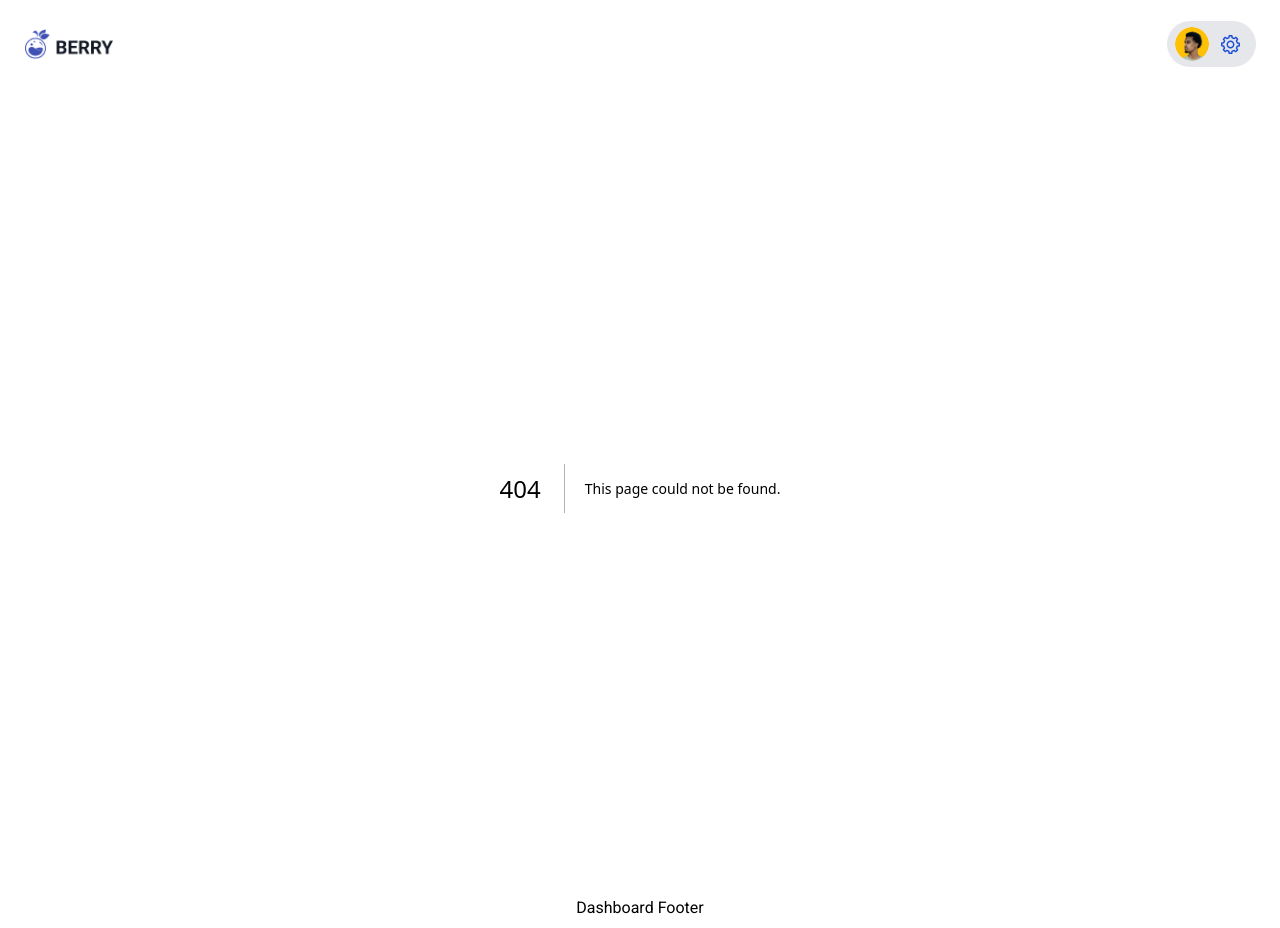
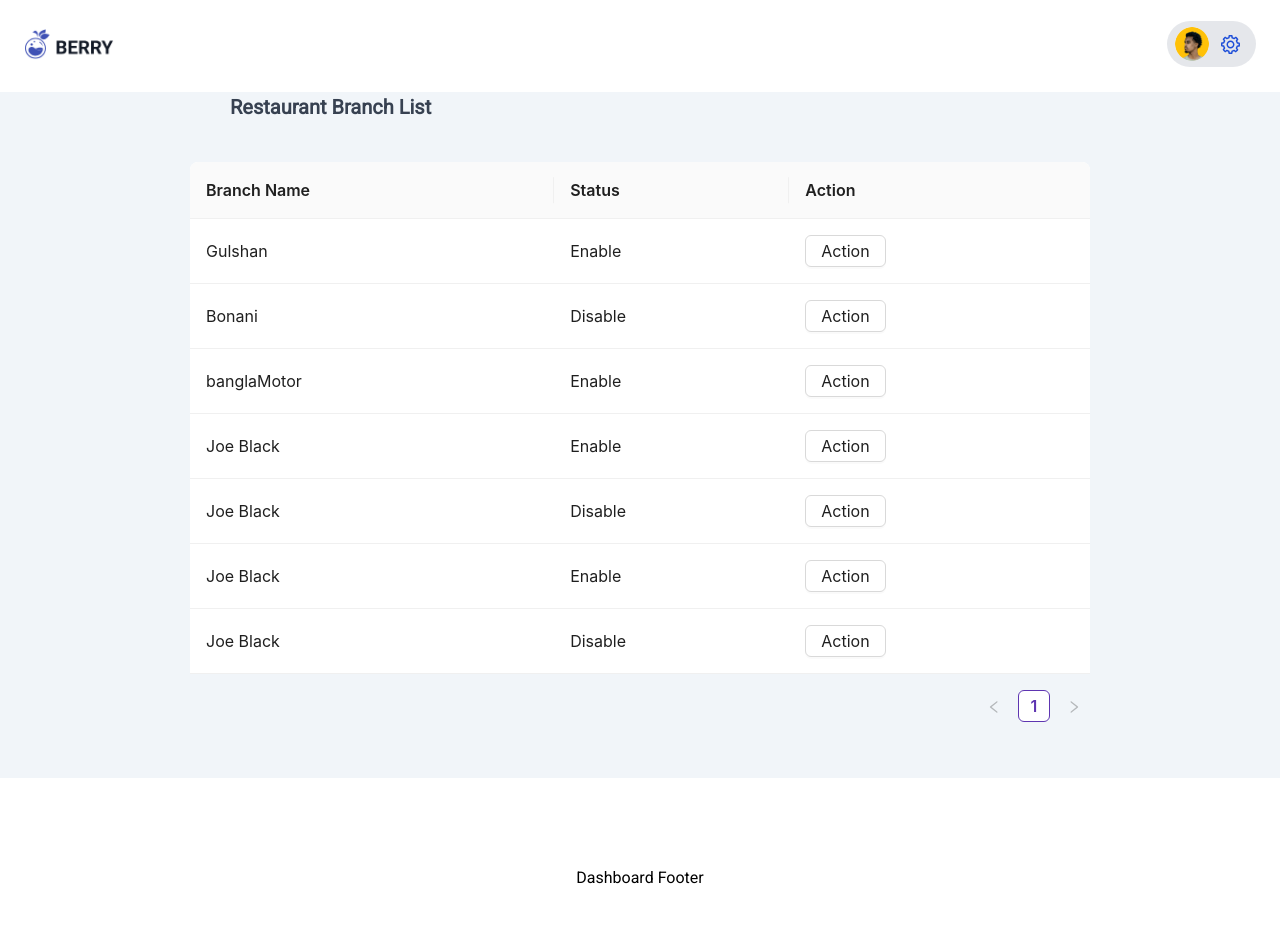
Before and after one commit to rehanmosabbir/codecamprestora.web, a Next.js app: page /branchlist in a window 1280 px wide. Before the commit this address had no page. After the commit the page ends 898 px from the top, so only its background shows below. Built offline with nearby package versions, Linux system fonts and the light colour scheme.

Commit message:
branch list table -on progress

```diff
--- /dev/null
+++ b/src/components/BranchListComponent/BranchList.tsx
@@ -0,0 +1,104 @@
+import React from "react";
+import { Space, Table, Popover, Button } from "antd";
+import type { ColumnsType } from "antd/es/table";
+
+interface DataType {
+  key: string;
+  branchName: string;
+  status: string;
+}
+const content = (
+  <div className="border-t-[1px] border-gray-200">
+    <div className="m-2 flex justify-between">
+      <Button>Enable</Button>
+      <Button>Delete</Button>
+    </div>
+  </div>
+);
+
+const columns: ColumnsType<DataType> = [
+  {
+    title: "Branch Name",
+    dataIndex: "branchName",
+    key: "name",
+    render: (text) => <a>{text}</a>,
+  },
+  {
+    title: "Status",
+    dataIndex: "status",
+    key: "status",
+  },
+  {
+    title: "Action",
+    key: "action",
+    render: () => (
+      <Space size="middle">
+        <Popover
+          content={content}
+          placement="right"
+          title="Action"
+          trigger="click"
+        >
+          <Button>Action</Button>
+        </Popover>
+      </Space>
+    ),
+  },
+];
+
+const data: DataType[] = [
+  {
+    key: "1",
+    branchName: "Gulshan",
+    status: "Enable",
+  },
+  {
+    key: "2",
+    branchName: "Bonani",
+    status: "Disable",
+  },
+  {
+    key: "3",
+    branchName: "banglaMotor",
+    status: "Enable",
+  },
+  {
+    key: "4",
+    branchName: "Joe Black",
+    status: "Enable",
+  },
+  {
+    key: "5",
+    branchName: "Joe Black",
+    status: "Disable",
+  },
+  {
+    key: "6",
+    branchName: "Joe Black",
+    status: "Enable",
+  },
+  {
+    key: "7",
+    branchName: "Joe Black",
+    status: "Disable",
+  },
+];
+
+const BranchList = () => {
+  return (
+    <div className="bg-slate-100">
+      <div className="m-[80px] mt-1">
+        <h2 className="ml-[150px] font-semibold text-[20px] text-gray-700">
+          Restaurant Branch List
+        </h2>
+        <div className="flex justify-center items-center">
+          <div className="w-[900px] m-10">
+            <Table columns={columns} dataSource={data} />
+          </div>
+        </div>
+      </div>
+    </div>
+  );
+};
+
+export default BranchList;
--- /dev/null
+++ b/src/pages/branchlist/index.tsx
@@ -0,0 +1,11 @@
+import BranchList from "@/components/BranchListComponent/BranchList";
+
+const index = () => {
+  return (
+    <div>
+      <BranchList />
+    </div>
+  );
+};
+
+export default index;
```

• [WHAT THE TASK ASKS]:
Nothing but a number should be given: the count of lines above that hold "from".

• [WRITTEN RESPONSE]:
5